Austin O’Malley, chief product officer at Ipswitch, agrees that WYOD (Wear Your Own Device) may cause headaches for IT departments throughout the new year: “Very few businesses are prepared for the impact that these devices will have on the corporate network.
“Businesses and organisations need to plan ahead for WYOD before it impacts on network performance and security. The sheer volume of additional devices connecting to the network is likely to slow down performance.”
While smartwatches and fitness trackers are on the agenda for next year, some industry experts believe that 2015 will not be the year for Google Glass as many consumers will wise up to security issues.
“Even if consumers like the idea of Google Glass capabilities themselves, there would be huge worry about other people’s reaction to them wearing it and perceiving they may be being filmed, snapped and tracked,” says Sunnebo.
Windows 10 will be released in 2015. Microsoft’s next operating system promises to bring back the beloved Start Menu, as well as improved ‘enterprise-grade’ security, a better user experience and management capabilities.
With one million users signing up to try out the Windows 10 Technical Preview within the first two weeks of its launch, the new operating system is already off to a good start.
On the subject of new software, Linsell believes that 2015 will bring some new ‘end of life’ challenges.

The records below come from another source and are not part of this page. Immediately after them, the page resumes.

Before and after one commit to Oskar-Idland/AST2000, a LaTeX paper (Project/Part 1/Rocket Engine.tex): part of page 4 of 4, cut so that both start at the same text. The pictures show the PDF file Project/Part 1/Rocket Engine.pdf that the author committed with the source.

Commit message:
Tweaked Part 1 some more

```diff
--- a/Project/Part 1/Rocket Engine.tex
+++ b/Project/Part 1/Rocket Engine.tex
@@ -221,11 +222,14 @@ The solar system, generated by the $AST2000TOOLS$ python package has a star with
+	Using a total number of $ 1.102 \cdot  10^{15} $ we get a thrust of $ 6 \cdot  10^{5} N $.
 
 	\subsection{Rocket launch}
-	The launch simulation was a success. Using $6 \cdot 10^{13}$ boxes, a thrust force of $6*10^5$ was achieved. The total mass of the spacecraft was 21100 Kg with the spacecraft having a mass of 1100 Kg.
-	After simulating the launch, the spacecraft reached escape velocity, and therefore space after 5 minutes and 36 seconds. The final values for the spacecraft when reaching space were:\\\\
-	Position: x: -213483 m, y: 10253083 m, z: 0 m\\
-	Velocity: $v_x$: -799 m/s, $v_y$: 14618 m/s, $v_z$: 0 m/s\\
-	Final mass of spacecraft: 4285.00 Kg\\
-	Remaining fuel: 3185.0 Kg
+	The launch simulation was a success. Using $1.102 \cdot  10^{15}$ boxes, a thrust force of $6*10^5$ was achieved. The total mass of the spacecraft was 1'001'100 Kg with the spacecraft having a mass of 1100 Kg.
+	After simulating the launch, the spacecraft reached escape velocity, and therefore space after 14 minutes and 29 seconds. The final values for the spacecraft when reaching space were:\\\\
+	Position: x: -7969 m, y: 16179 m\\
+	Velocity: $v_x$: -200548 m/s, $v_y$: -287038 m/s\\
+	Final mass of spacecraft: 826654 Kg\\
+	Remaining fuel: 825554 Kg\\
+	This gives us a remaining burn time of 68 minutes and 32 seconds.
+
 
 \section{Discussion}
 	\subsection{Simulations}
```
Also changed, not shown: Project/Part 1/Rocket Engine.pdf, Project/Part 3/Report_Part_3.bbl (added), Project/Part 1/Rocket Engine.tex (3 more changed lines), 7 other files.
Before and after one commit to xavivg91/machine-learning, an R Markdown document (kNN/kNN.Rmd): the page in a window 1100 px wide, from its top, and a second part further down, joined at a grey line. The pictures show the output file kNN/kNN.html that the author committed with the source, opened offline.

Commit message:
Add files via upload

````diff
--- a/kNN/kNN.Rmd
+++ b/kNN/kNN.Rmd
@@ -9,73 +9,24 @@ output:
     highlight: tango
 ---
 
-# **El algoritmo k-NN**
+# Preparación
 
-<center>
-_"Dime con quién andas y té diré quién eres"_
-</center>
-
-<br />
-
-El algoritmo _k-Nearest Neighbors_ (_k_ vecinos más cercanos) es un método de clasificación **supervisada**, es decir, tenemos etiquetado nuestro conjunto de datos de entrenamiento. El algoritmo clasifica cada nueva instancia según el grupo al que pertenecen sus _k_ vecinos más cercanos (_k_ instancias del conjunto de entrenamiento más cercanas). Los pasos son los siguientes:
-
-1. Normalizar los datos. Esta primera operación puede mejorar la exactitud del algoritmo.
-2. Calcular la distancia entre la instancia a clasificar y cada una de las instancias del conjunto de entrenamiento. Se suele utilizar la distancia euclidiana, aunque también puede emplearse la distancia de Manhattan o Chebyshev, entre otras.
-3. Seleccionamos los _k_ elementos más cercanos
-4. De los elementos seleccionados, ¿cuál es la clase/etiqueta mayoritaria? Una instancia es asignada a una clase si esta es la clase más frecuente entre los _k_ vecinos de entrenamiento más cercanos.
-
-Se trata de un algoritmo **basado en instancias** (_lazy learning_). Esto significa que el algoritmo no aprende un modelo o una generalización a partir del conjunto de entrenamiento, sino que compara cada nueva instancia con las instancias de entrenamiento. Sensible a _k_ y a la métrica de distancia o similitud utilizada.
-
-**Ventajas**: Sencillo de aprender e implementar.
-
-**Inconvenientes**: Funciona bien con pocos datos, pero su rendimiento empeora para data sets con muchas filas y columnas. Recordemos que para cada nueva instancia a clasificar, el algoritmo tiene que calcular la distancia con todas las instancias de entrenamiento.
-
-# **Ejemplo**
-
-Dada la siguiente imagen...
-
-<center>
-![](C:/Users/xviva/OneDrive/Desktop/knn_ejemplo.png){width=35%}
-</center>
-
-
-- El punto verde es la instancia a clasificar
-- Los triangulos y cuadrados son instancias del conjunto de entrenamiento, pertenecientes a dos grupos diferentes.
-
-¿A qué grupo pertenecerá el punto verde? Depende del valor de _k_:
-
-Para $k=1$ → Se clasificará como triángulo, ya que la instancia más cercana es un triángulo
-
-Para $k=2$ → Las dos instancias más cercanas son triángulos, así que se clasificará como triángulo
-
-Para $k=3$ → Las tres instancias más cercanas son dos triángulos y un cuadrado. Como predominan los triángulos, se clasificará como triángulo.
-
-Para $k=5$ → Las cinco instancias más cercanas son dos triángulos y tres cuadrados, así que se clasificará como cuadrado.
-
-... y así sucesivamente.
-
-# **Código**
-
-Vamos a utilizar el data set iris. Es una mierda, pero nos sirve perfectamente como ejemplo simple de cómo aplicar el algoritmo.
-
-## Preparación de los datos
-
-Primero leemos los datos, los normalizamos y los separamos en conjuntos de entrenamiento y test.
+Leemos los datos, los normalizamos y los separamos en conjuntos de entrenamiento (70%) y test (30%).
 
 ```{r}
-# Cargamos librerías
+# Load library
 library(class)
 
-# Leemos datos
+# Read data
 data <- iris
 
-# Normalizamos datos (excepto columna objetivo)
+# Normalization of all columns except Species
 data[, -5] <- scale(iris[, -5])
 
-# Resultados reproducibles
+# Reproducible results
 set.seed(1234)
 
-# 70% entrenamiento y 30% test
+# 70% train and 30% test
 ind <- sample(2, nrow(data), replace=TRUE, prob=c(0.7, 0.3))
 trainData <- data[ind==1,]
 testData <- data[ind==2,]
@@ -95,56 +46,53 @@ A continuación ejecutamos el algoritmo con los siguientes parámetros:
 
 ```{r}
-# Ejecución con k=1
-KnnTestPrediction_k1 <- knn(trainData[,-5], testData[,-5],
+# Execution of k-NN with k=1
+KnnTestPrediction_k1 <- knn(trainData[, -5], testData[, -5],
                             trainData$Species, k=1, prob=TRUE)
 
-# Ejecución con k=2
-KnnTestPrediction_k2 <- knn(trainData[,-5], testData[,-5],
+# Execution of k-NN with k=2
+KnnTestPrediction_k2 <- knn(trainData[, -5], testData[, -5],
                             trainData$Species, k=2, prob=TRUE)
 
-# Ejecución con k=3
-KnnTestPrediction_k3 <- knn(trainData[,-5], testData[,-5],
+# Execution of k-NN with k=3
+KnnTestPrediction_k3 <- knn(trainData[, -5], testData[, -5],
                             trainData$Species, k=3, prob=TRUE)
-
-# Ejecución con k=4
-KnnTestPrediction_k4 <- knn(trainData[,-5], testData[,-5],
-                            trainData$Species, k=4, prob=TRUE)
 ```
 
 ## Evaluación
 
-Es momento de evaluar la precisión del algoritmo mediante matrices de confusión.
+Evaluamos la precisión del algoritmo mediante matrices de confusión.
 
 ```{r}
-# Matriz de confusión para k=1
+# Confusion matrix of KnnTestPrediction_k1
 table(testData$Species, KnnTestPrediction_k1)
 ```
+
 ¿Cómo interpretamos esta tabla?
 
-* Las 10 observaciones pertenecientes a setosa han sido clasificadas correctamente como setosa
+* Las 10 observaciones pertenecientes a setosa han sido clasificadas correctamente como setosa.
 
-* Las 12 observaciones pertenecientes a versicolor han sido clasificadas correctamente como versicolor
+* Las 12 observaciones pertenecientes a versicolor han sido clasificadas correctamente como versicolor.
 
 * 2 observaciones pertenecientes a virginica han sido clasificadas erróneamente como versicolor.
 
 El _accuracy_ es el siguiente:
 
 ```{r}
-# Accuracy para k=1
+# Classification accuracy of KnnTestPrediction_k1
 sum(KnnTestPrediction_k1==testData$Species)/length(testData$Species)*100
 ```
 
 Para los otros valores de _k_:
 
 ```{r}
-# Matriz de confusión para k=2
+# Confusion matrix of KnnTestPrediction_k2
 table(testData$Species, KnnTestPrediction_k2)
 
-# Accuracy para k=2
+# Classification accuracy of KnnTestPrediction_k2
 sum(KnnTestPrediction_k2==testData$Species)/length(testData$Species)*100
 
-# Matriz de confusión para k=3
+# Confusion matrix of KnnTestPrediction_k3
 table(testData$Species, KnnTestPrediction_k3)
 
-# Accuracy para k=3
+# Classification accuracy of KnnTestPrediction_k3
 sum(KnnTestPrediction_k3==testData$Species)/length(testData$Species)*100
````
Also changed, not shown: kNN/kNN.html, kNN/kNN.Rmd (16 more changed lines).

“The IT department had fun in 2014 with the demise of Windows XP, Office 2003 and IE6 support. In 2015 this continues, most notably with Server 2003 and with it the last mainstream 32 bit server platform,” he explains.
Next year will also be an interesting one for PC hardware, not only are the highly anticipated Steam Machine gaming PCs set to finally make their way to consumers, but an increase in DDR4 sales are expected.
DDR4 promises faster speeds, more bandwidth and greater efficiency over DDR3. Crucial’s product marketing manager, Jeremy Mortenson, tells PCR that the firm has seen some good adoption with a steady ramp of sales in both server and desktop DDR4.
“The analysts are saying late 2015/early 2016 for a possible crossover,” comments Mortenson. “We expect additional platforms to be released in 2015 and going forward.”
Although contactless payments have been around for a while now, the announcement of Apple Pay looks set to heat up the competition next year.
Visa Europe predicts that 500 million UK contactless payments will occur in 2015 and Juniper Research predicts that 516 million people will use NFC contactless payment services by the end of 2019.
While Google Wallet actually launched back in 2011, the service saw its weekly transactions increase by 50 per cent after Apple Pay was unveiled.
Apple’s NFC-based payment service has already launched in the US with more than 220,000 stores and apps on board, and CEO Tim Cook has already warned retailers to ‘accept Apple Pay or risk alienating customers’.
“In Retail, the adoption of contactless payment methods has increased over recent years for low value items,” explains Linsell. “With Apple Pay launching in the US I would expect a UK launch to follow in the first half of 2015. Retailers looking to appeal to the Apple demographic need to prepare themselves to support this new transaction process.”